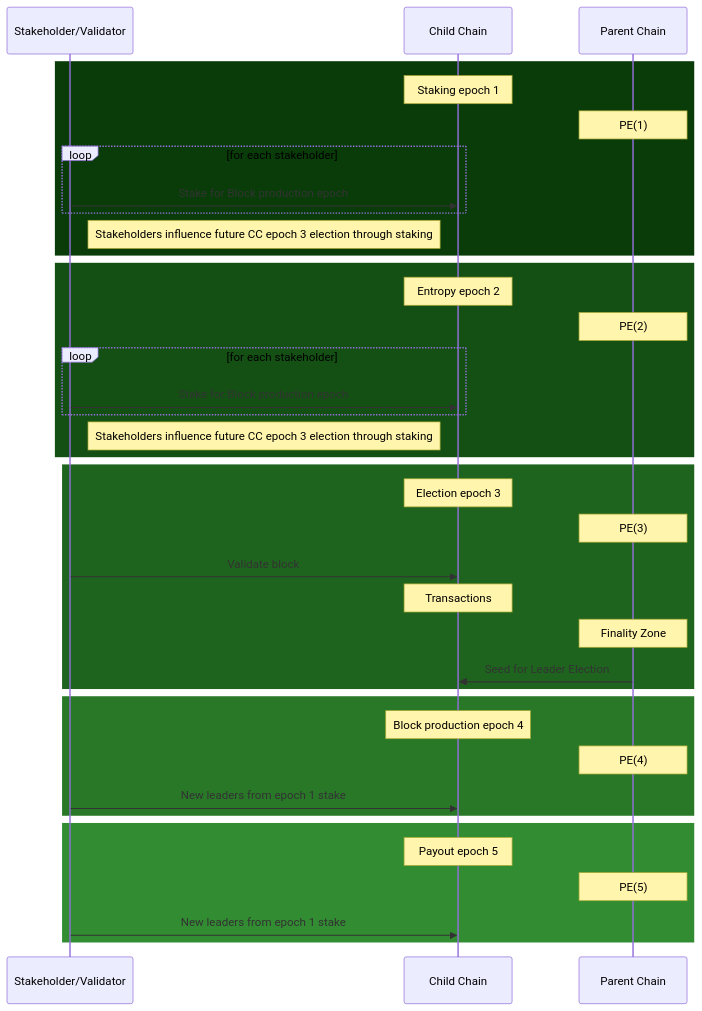
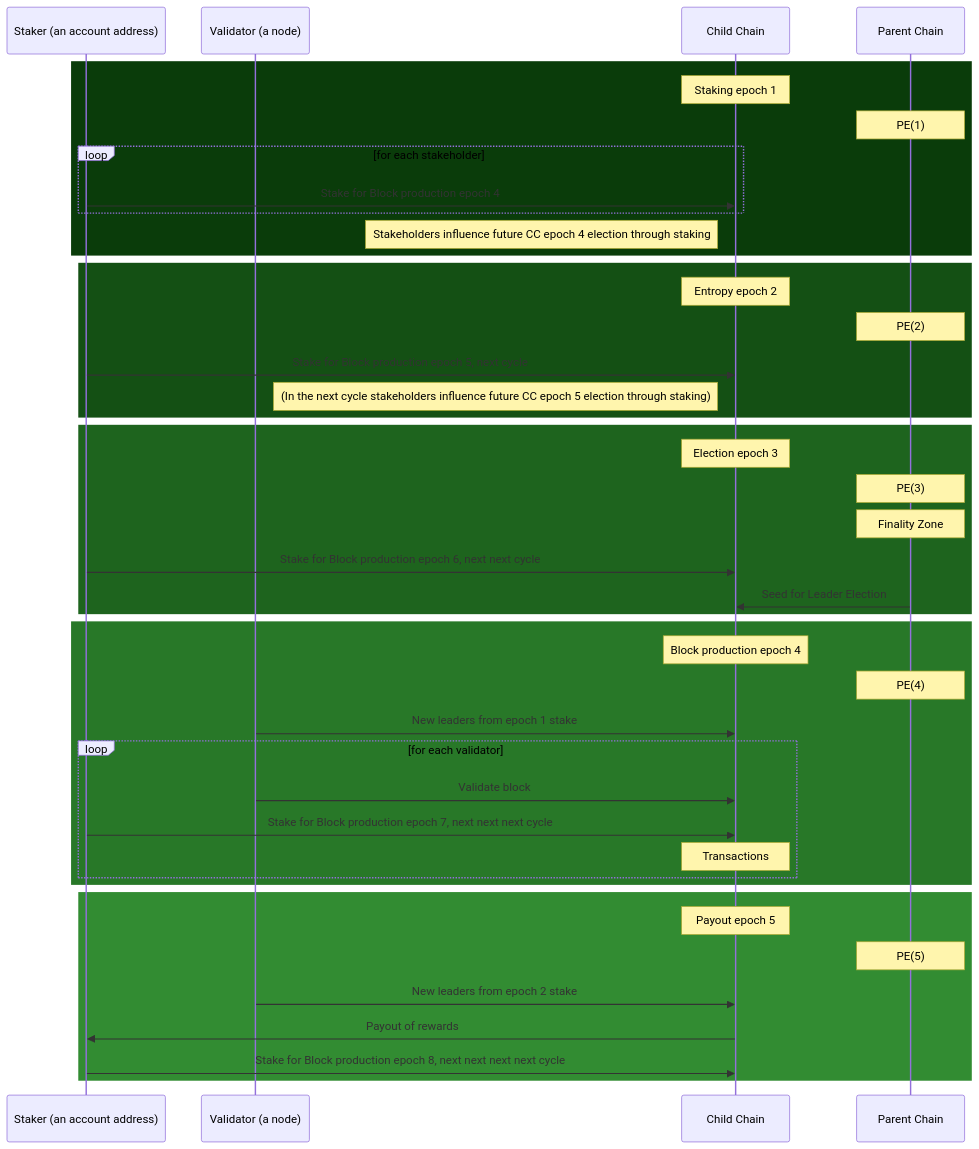
One commit to aeternity/hyperchains-whitepaper changed the first of 11 diagrams in Periodically-Syncing-HyperChains.md. Above: the diagram before and after it, drawn with Mermaid. The commit also changed other lines of this file and 1 other file, not shown here.

Commit message:
Updating example to 5 epochs.

````diff
--- a/Periodically-Syncing-HyperChains.md
+++ b/Periodically-Syncing-HyperChains.md
@@ -167,47 +167,51 @@
 ```mermaid
 sequenceDiagram
-  participant S as Stakeholder/Validator
+  participant S as Staker (an account address)
+  participant V as Validator (a node)
   participant CC as Child Chain
   participant PC as Parent Chain
 
   rect rgb(10,60,10)
     note over CC: Staking epoch 1
     note over PC: PE(1)
       loop for each stakeholder
-        S->>CC: Stake for Block production epoch
+        S->>CC: Stake for Block production epoch 4
     end
-    Note left of CC: Stakeholders influence future CC epoch 3 election through staking
+    Note left of CC: Stakeholders influence future CC epoch 4 election through staking
   end
 
   rect rgb(20,80,20)
     note over CC: Entropy epoch 2
     note over PC: PE(2)
-      loop for each stakeholder
-        S->>CC: Stake for Block production epoch
-    end
-    Note left of CC: Stakeholders influence future CC epoch 3 election through staking
+    S->>CC: Stake for Block production epoch 5, next cycle
+    Note left of CC: (In the next cycle stakeholders influence future CC epoch 5 election through staking)
   end
 
   rect rgb(30,100,30)
     note over CC: Election epoch 3
     note over PC: PE(3)
-    S->>CC: Validate block
-    note over CC: Transactions
     Note over PC: Finality Zone
+    S->>CC: Stake for Block production epoch 6, next next cycle
     PC->>CC: Seed for Leader Election
  end
 
  rect rgb(40,120,40)
   note over CC: Block production epoch 4
   note over PC: PE(4)
-  S->>CC: New leaders from epoch 1 stake
+  V->>CC: New leaders from epoch 1 stake
+  loop for each validator
+    V->>CC: Validate block
+    S->>CC: Stake for Block production epoch 7, next next next cycle
+    note over CC: Transactions
+  end
  end
 
  rect rgb(50,140,50)
   note over CC: Payout epoch 5
   note over PC: PE(5)
-  S->>CC: New leaders from epoch 1 stake
-
+  V->>CC: New leaders from epoch 2 stake
+  CC->>S: Payout of rewards
+  S->>CC: Stake for Block production epoch 8, next next next next cycle
 end
 
 ```
````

..............................

* WHAT YOU SHOULD DO *
Bring together every line in the entries that holds the string "production".

* ANSWER FOR THE TASK *
-        S->>CC: Stake for Block production epoch
+        S->>CC: Stake for Block production epoch 4
-        S->>CC: Stake for Block production epoch
+    S->>CC: Stake for Block production epoch 5, next cycle
+    S->>CC: Stake for Block production epoch 6, next next cycle
   note over CC: Block production epoch 4
+    S->>CC: Stake for Block production epoch 7, next next next cycle
+  S->>CC: Stake for Block production epoch 8, next next next next cycle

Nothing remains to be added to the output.